SOUTH CAROLINA (WBTV) - On Monday, Gov. Henry McMaster issued an executive order directing all South Carolina law enforcement officials to prohibit or disperse any congregation or gatherings of people in groups of three or more if authorities believe it poses a threat to public health.
This order does not include inside a home. It also doesn’t include people working at a business.
“It does not apply to private businesses nor to responsible South Carolinians continuing to make the best out of this situation.

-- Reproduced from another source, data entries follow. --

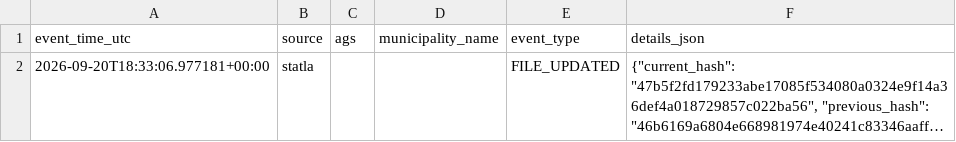
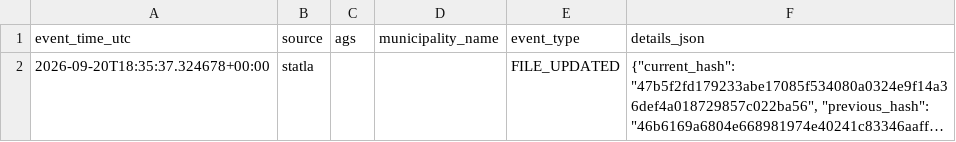
Before and after one commit to volzinnovation/wahl-monitor.de, a CSV file: data/2026-mv/reports/latest_events.csv, drawn as a sheet; long unchanged cells end in …; the diff names each change by its address in the sheet, - before the commit and + after, or states it on an @@ line.

```diff
--- a/data/2026-mv/reports/latest_events.csv
+++ b/data/2026-mv/reports/latest_events.csv
-A2 (event_time_utc): 2026-09-20T18:33:06.977181+00:00
+A2 (event_time_utc): 2026-09-20T18:35:37.324678+00:00
```
Also changed, not shown: data/2026-be/latest/official-results-source.csv, data/2026-be/latest/statla_party_results.csv, 7 other files.
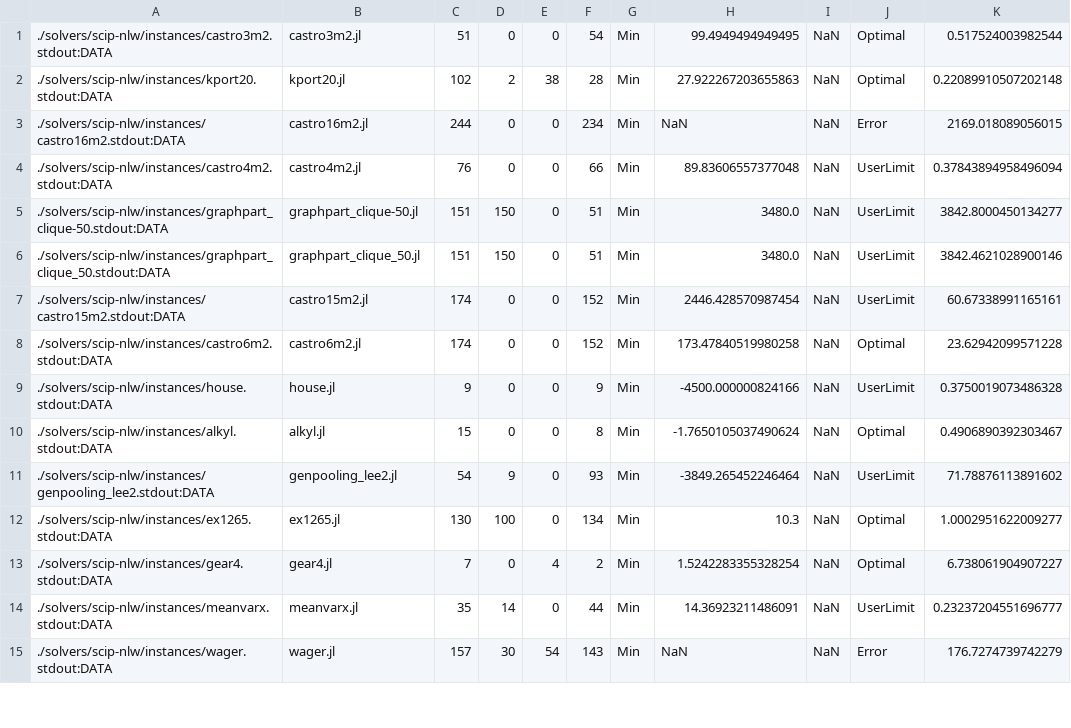
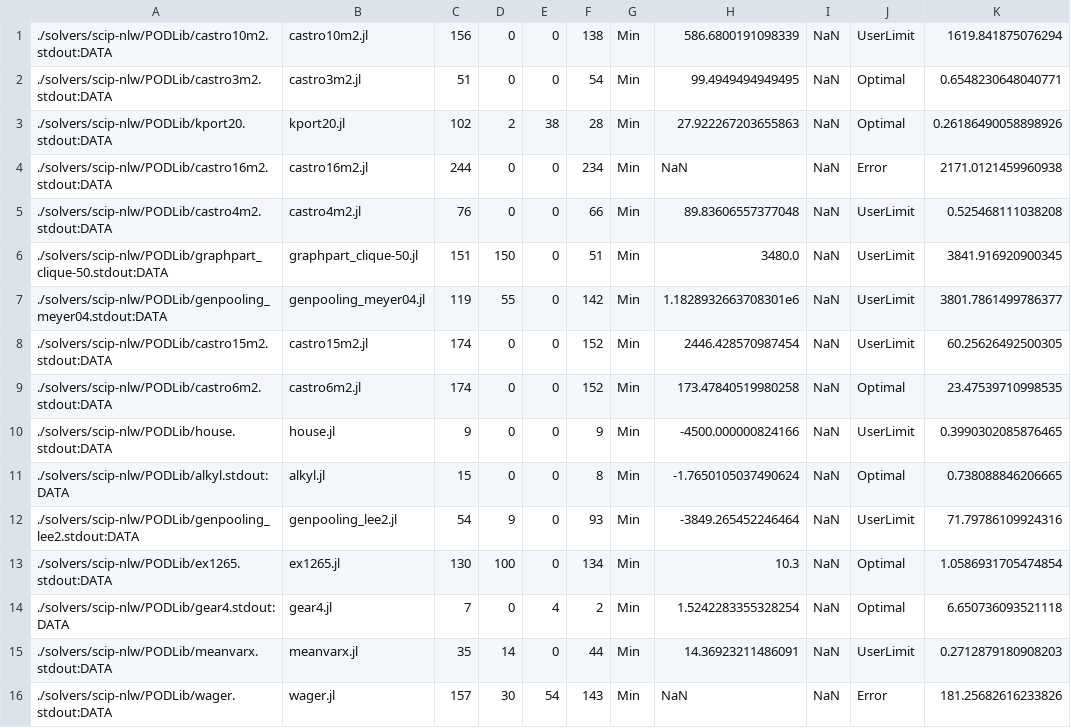
Before and after one commit to Wikunia/BnBVisual, a CSV file: data/scip-nlw_data.csv, drawn as a sheet; only a part is shown; the diff covers the shown part only.

```diff
--- a/data/scip-nlw_data.csv
+++ b/data/scip-nlw_data.csv
@@ -1,15 +1,16 @@
-./solvers/scip-nlw/instances/castro3m2.stdout:DATA, castro3m2.jl, 51, 0, 0, 54, Min, 99.4949494949495, NaN, Optimal, 0.517524003982544
-./solvers/scip-nlw/instances/kport20.stdout:DATA, kport20.jl, 102, 2, 38, 28, Min, 27.922267203655863, NaN, Optimal, 0.22089910507202148
-./solvers/scip-nlw/instances/castro16m2.stdout:DATA, castro16m2.jl, 244, 0, 0, 234, Min, NaN, NaN, Error, 2169.018089056015
-./solvers/scip-nlw/instances/castro4m2.stdout:DATA, castro4m2.jl, 76, 0, 0, 66, Min, 89.83606557377048, NaN, UserLimit, 0.37843894958496094
-./solvers/scip-nlw/instances/graphpart_clique-50.stdout:DATA, graphpart_clique-50.jl, 151, 150, 0, 51, Min, 3480.0, NaN, UserLimit, 3842.8000450134277
-./solvers/scip-nlw/instances/graphpart_clique_50.stdout:DATA, graphpart_clique_50.jl, 151, 150, 0, 51, Min, 3480.0, NaN, UserLimit, 3842.4621028900146
-./solvers/scip-nlw/instances/castro15m2.stdout:DATA, castro15m2.jl, 174, 0, 0, 152, Min, 2446.428570987454, NaN, UserLimit, 60.67338991165161
-./solvers/scip-nlw/instances/castro6m2.stdout:DATA, castro6m2.jl, 174, 0, 0, 152, Min, 173.47840519980258, NaN, Optimal, 23.62942099571228
-./solvers/scip-nlw/instances/house.stdout:DATA, house.jl, 9, 0, 0, 9, Min, -4500.000000824166, NaN, UserLimit, 0.3750019073486328
-./solvers/scip-nlw/instances/alkyl.stdout:DATA, alkyl.jl, 15, 0, 0, 8, Min, -1.7650105037490624, NaN, Optimal, 0.4906890392303467
-./solvers/scip-nlw/instances/genpooling_lee2.stdout:DATA, genpooling_lee2.jl, 54, 9, 0, 93, Min, -3849.265452246464, NaN, UserLimit, 71.78876113891602
-./solvers/scip-nlw/instances/ex1265.stdout:DATA, ex1265.jl, 130, 100, 0, 134, Min, 10.3, NaN, Optimal, 1.0002951622009277
-./solvers/scip-nlw/instances/gear4.stdout:DATA, gear4.jl, 7, 0, 4, 2, Min, 1.5242283355328254, NaN, Optimal, 6.738061904907227
-./solvers/scip-nlw/instances/meanvarx.stdout:DATA, meanvarx.jl, 35, 14, 0, 44, Min, 14.36923211486091, NaN, UserLimit, 0.23237204551696777
-./solvers/scip-nlw/instances/wager.stdout:DATA, wager.jl, 157, 30, 54, 143, Min, NaN, NaN, Error, 176.7274739742279
+./solvers/scip-nlw/PODLib/castro10m2.stdout:DATA, castro10m2.jl, 156, 0, 0, 138, Min, 586.6800191098339, NaN, UserLimit, 1619.841875076294
+./solvers/scip-nlw/PODLib/castro3m2.stdout:DATA, castro3m2.jl, 51, 0, 0, 54, Min, 99.4949494949495, NaN, Optimal, 0.6548230648040771
+./solvers/scip-nlw/PODLib/kport20.stdout:DATA, kport20.jl, 102, 2, 38, 28, Min, 27.922267203655863, NaN, Optimal, 0.26186490058898926
+./solvers/scip-nlw/PODLib/castro16m2.stdout:DATA, castro16m2.jl, 244, 0, 0, 234, Min, NaN, NaN, Error, 2171.0121459960938
+./solvers/scip-nlw/PODLib/castro4m2.stdout:DATA, castro4m2.jl, 76, 0, 0, 66, Min, 89.83606557377048, NaN, UserLimit, 0.525468111038208
+./solvers/scip-nlw/PODLib/graphpart_clique-50.stdout:DATA, graphpart_clique-50.jl, 151, 150, 0, 51, Min, 3480.0, NaN, UserLimit, 3841.916920900345
+./solvers/scip-nlw/PODLib/genpooling_meyer04.stdout:DATA, genpooling_meyer04.jl, 119, 55, 0, 142, Min, 1.1828932663708301e6, NaN, UserLimit, 3801.7861499786377
+./solvers/scip-nlw/PODLib/castro15m2.stdout:DATA, castro15m2.jl, 174, 0, 0, 152, Min, 2446.428570987454, NaN, UserLimit, 60.25626492500305
+./solvers/scip-nlw/PODLib/castro6m2.stdout:DATA, castro6m2.jl, 174, 0, 0, 152, Min, 173.47840519980258, NaN, Optimal, 23.47539710998535
+./solvers/scip-nlw/PODLib/house.stdout:DATA, house.jl, 9, 0, 0, 9, Min, -4500.000000824166, NaN, UserLimit, 0.3990302085876465
+./solvers/scip-nlw/PODLib/alkyl.stdout:DATA, alkyl.jl, 15, 0, 0, 8, Min, -1.7650105037490624, NaN, Optimal, 0.738088846206665
+./solvers/scip-nlw/PODLib/genpooling_lee2.stdout:DATA, genpooling_lee2.jl, 54, 9, 0, 93, Min, -3849.265452246464, NaN, UserLimit, 71.79786109924316
+./solvers/scip-nlw/PODLib/ex1265.stdout:DATA, ex1265.jl, 130, 100, 0, 134, Min, 10.3, NaN, Optimal, 1.0586931705474854
+./solvers/scip-nlw/PODLib/gear4.stdout:DATA, gear4.jl, 7, 0, 4, 2, Min, 1.5242283355328254, NaN, Optimal, 6.650736093521118
+./solvers/scip-nlw/PODLib/meanvarx.stdout:DATA, meanvarx.jl, 35, 14, 0, 44, Min, 14.36923211486091, NaN, UserLimit, 0.2712879180908203
+./solvers/scip-nlw/PODLib/wager.stdout:DATA, wager.jl, 157, 30, 54, 143, Min, NaN, NaN, Error, 181.25682616233826
```
Also changed, not shown: 1 removed row and 82 edited cells elsewhere in this file, data/bonmin-nlw_data.csv, data/couenne-nlw_data.csv, 33 other files.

And as I said, this is not a shelter-in-place order but another measure aimed at containing the virus by controlling crowds, so that we do not have to shelter in place,” Gov. McMaster said.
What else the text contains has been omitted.